#### Data provided
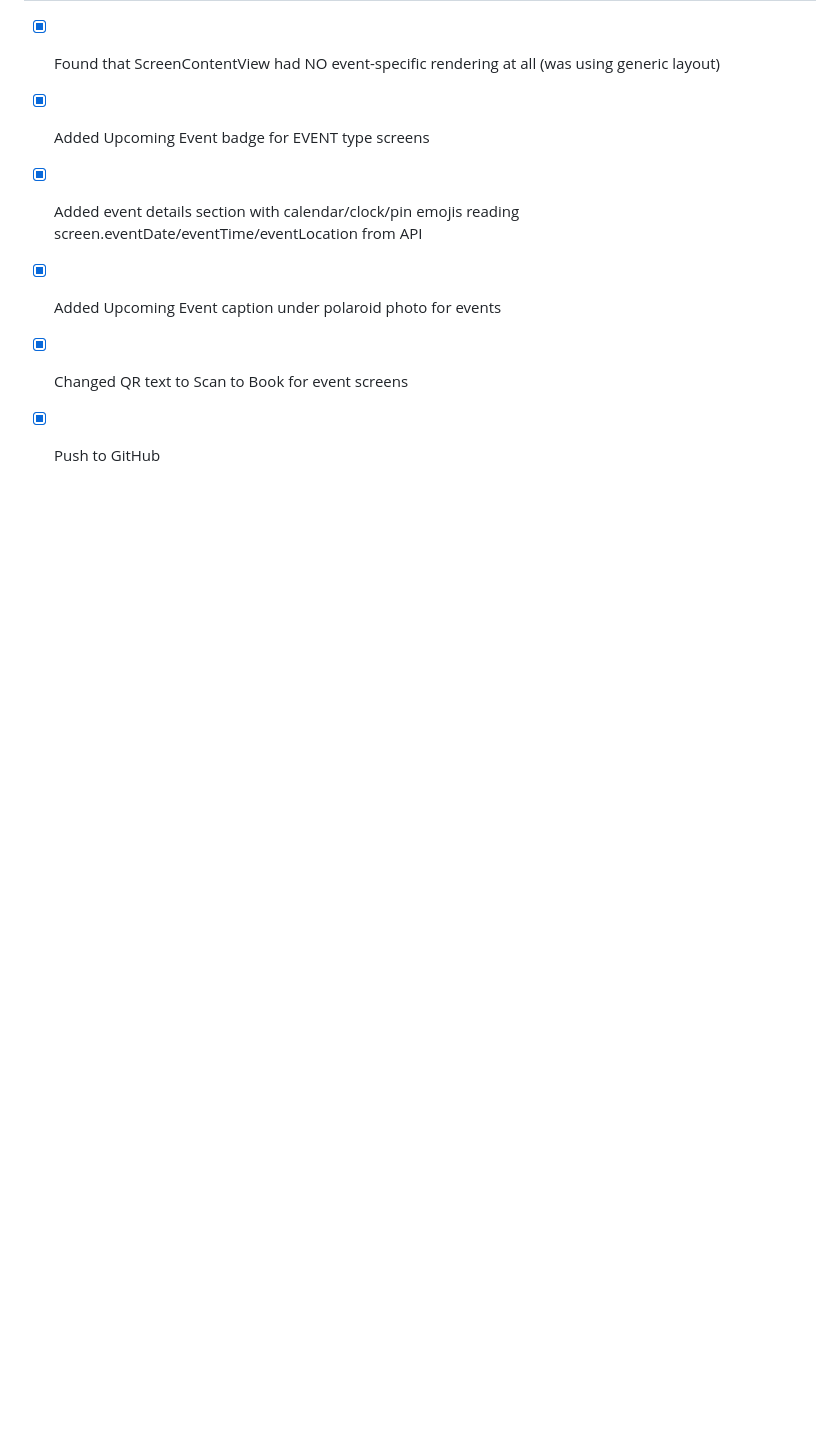
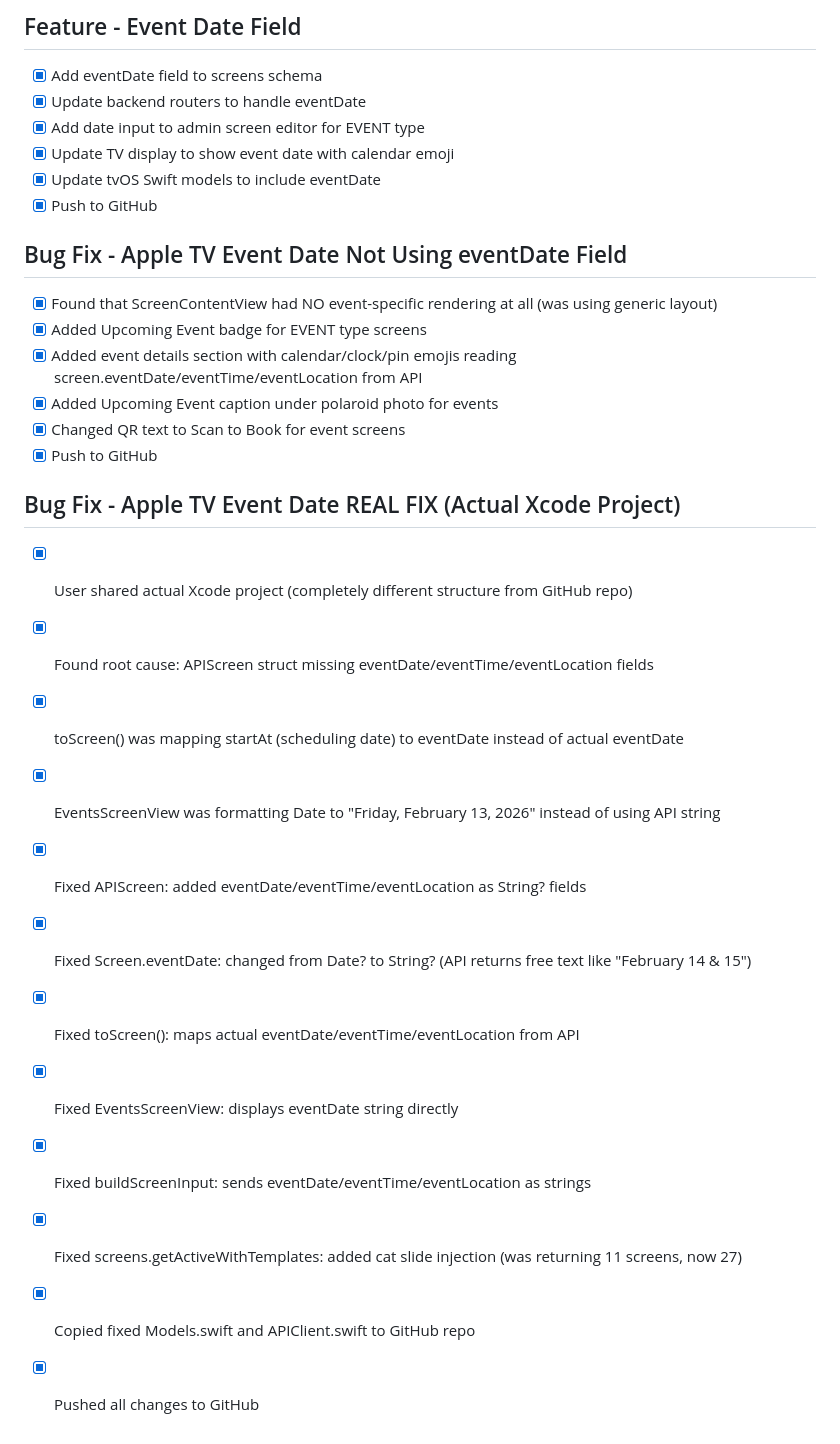
Before and after one commit to jnegrete31/catfe-tv, a Markdown page: todo.md, the part around the change. GitHub-like rendering; blank space fills up the shorter version.

Commit message:
Checkpoint: Fixed eventDate display on Apple TV: APIScreen now includes eventDate/eventTime/eventLocation string fields, Screen.eventDate changed from Date? to String?, toScreen() maps actual API fields instead of startAt, EventsScreenView displays string directly. Also added cat slide injection to screens.getActiveWithTemplates (was missing - now returns 27 screens instead of 11). Copied fixed Models.swift and APIClient.swift from actual Xcode project.

```diff
--- a/todo.md
+++ b/todo.md
@@ -1379,3 +1379,17 @@
 - [x] Added Upcoming Event caption under polaroid photo for events
 - [x] Changed QR text to Scan to Book for event screens
 - [x] Push to GitHub
+
+## Bug Fix - Apple TV Event Date REAL FIX (Actual Xcode Project)
+- [x] User shared actual Xcode project (completely different structure from GitHub repo)
+- [x] Found root cause: APIScreen struct missing eventDate/eventTime/eventLocation fields
+- [x] toScreen() was mapping startAt (scheduling date) to eventDate instead of actual eventDate
+- [x] EventsScreenView was formatting Date to "Friday, February 13, 2026" instead of using API string
+- [x] Fixed APIScreen: added eventDate/eventTime/eventLocation as String? fields
+- [x] Fixed Screen.eventDate: changed from Date? to String? (API returns free text like "February 14 & 15")
+- [x] Fixed toScreen(): maps actual eventDate/eventTime/eventLocation from API
+- [x] Fixed EventsScreenView: displays eventDate string directly
+- [x] Fixed buildScreenInput: sends eventDate/eventTime/eventLocation as strings
+- [x] Fixed screens.getActiveWithTemplates: added cat slide injection (was returning 11 screens, now 27)
+- [x] Copied fixed Models.swift and APIClient.swift to GitHub repo
+- [x] Pushed all changes to GitHub
```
########
(Your assignment):
Please give the number of lines in the entries above that hold "directly", with no other text.

(Exercise output):
2